    The campus with the worst outbreak of any public college in New York is set to begin in-person classes on Monday. Some students, parents and faculty members weren’t happy about it.

  92. How The New York Times for Kids Explains the Capitol Attack Summary, January 29

    The monthly section devoted to children started by following one of its principles: Don’t sugarcoat the news

  93. It’s Liberals vs. Liberals in San Francisco After Schools Erase Contested Names National, January 28

    Incredulous parents and the mayor criticized the school board’s decision to change the names of 44 schools that honor historical figures like Jefferson, Lincoln and Paul Revere.

  94. Children Need to Be Back in School Tomorrow Op Ed, January 28

    Teacher resistance is a disaster for the most vulnerable.

  95. If Your Office Were Run by Fifth Graders Op Ed, January 28

    Through a day of role-playing, a group of students get an eye-opening introduction to the careers that may await them.

  96. The Field Trip Video, January 28

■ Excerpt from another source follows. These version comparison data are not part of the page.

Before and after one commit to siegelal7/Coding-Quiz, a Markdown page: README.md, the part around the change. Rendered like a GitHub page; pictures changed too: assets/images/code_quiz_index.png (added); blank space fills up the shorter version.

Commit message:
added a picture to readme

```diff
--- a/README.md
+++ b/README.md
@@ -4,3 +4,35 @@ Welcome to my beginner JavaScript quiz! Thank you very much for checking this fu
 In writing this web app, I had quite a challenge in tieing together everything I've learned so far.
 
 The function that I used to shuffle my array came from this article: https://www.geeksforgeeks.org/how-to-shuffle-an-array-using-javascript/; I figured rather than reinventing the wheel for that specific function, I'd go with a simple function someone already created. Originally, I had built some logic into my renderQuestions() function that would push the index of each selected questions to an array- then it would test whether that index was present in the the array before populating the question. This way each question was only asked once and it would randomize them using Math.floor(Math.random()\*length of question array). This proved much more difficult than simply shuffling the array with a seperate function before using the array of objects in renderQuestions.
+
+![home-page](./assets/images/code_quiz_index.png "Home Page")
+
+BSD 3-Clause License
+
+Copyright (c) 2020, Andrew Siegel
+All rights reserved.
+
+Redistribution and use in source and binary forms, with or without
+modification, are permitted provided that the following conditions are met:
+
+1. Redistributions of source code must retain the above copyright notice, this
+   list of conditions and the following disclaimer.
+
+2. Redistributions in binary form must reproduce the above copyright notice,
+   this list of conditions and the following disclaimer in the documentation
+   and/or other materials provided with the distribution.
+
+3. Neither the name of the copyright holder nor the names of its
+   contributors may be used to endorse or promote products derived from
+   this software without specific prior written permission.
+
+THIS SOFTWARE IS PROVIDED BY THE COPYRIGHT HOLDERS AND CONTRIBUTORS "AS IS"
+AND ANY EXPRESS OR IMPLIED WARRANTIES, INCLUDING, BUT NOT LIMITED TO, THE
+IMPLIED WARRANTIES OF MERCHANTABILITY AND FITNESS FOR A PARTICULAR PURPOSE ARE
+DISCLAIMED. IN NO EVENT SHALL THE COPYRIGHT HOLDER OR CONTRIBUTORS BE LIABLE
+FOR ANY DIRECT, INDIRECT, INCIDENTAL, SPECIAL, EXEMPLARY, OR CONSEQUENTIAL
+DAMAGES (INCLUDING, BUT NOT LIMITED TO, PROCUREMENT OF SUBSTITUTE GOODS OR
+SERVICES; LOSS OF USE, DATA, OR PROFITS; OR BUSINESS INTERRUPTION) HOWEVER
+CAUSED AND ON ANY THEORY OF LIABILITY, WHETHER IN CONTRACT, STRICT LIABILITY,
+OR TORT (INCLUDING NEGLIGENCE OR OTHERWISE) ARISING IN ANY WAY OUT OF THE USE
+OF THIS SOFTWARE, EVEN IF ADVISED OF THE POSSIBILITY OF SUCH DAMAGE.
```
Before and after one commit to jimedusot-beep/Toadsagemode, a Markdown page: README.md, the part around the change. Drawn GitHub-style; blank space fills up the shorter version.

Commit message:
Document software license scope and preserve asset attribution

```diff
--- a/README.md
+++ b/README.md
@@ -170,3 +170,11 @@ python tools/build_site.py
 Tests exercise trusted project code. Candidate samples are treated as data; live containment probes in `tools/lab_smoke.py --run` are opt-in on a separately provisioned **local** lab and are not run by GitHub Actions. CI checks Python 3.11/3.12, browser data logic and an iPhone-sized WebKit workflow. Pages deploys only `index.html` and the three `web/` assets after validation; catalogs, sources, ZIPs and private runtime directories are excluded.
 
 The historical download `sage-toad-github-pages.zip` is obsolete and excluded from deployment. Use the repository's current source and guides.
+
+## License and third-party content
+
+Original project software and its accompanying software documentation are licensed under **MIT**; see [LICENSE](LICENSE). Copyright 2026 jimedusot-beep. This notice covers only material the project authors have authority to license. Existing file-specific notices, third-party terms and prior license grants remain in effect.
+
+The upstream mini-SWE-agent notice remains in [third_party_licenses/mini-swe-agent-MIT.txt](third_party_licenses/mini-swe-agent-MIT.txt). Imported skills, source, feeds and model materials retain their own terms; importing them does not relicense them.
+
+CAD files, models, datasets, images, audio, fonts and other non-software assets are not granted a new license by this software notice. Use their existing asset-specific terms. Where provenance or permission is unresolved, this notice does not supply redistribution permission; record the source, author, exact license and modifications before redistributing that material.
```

    Through a day of role-playing, a group of students get an eye-opening introduction to the careers that may await them.

  97. Grading Education in the Pandemic Interactive, January 25

    There are 13,000 school districts in the U.S. Here is how some are faring.

  98. A Big List of Podcasts for Little Kids Interactive, January 21

    To keep your little ones occupied, look no further than the world of podcasts. Here are a few ideas for kids ages 2 to 6.

  99. What It’s Like to Attend School on a Phone Interactive, January 14

    From the basement apartment she shares with her mom, Taniya Ria is one of tens of thousands of students who spent time trying to navigate remote learning on a phone.

  100. What if Remote Learning Slows Them Down? Interactive, December 22

    Bianca Barragán is counting on her children’s bilingual education program to teach them English. From afar, that’s a challenge.

  101. These Buses Bring School to Students Interactive, December 17

    Remote learning is extra hard for millions of students who lack reliable internet at home. Wi-Fi buses are the solution in this Michigan community.

  102. New Virus, Old Enemy Interactive, November 16

    The U.S. military’s past battles with Infectious disease have helped it fight off coronavirus.

  103. How N.Y.C.’s Plan to Open Schools Fell Apart Interactive, September 17

    Mayor Bill de Blasio canceled the start of in-person classes for the country’s largest school system just three days before they were set to begin, sowing even more confusing among parents and educators.

  104. The Gaps Between White and Black America, in Charts Interactive, June 19

    Racism is at the heart of our nation’s inequality.

  105. 6 Steps to Become a Better Reader Interactive, May 27

    You want to read more but are having a hard time staying focused? This list will help keep you on track.

  106. Can You Break the Pull of a ZIP Code? Most Can’t Interactive, May 14

    Our cities’ teachers on how children’s neighborhoods at birth shape their lives.

  107. How Antwerp’s Royal Academy of Fine Arts Birthed the Contemporary Avant-Garde Interactive, April 13

    A city poised on the edge of Europe and the rest of the world became the incubator for talents like Dries Van Noten, Luc Tuymans and Ann Demeulemeester.

  108. Remote Learning Comes to America as Coronavirus Shuts Schools Interactive, March 10

    Facing the threat of the coronavirus, schools around the country are trying a new experiment in distance learning on a mass scale. We followed one family through the experience.

  109. School Closings Over Coronavirus in New York and New Jersey Interactive, March 9

    Here is a growing list of public and private schools, as well as colleges and universities, that have suspended or altered classes in the local effort to curb the outbreak.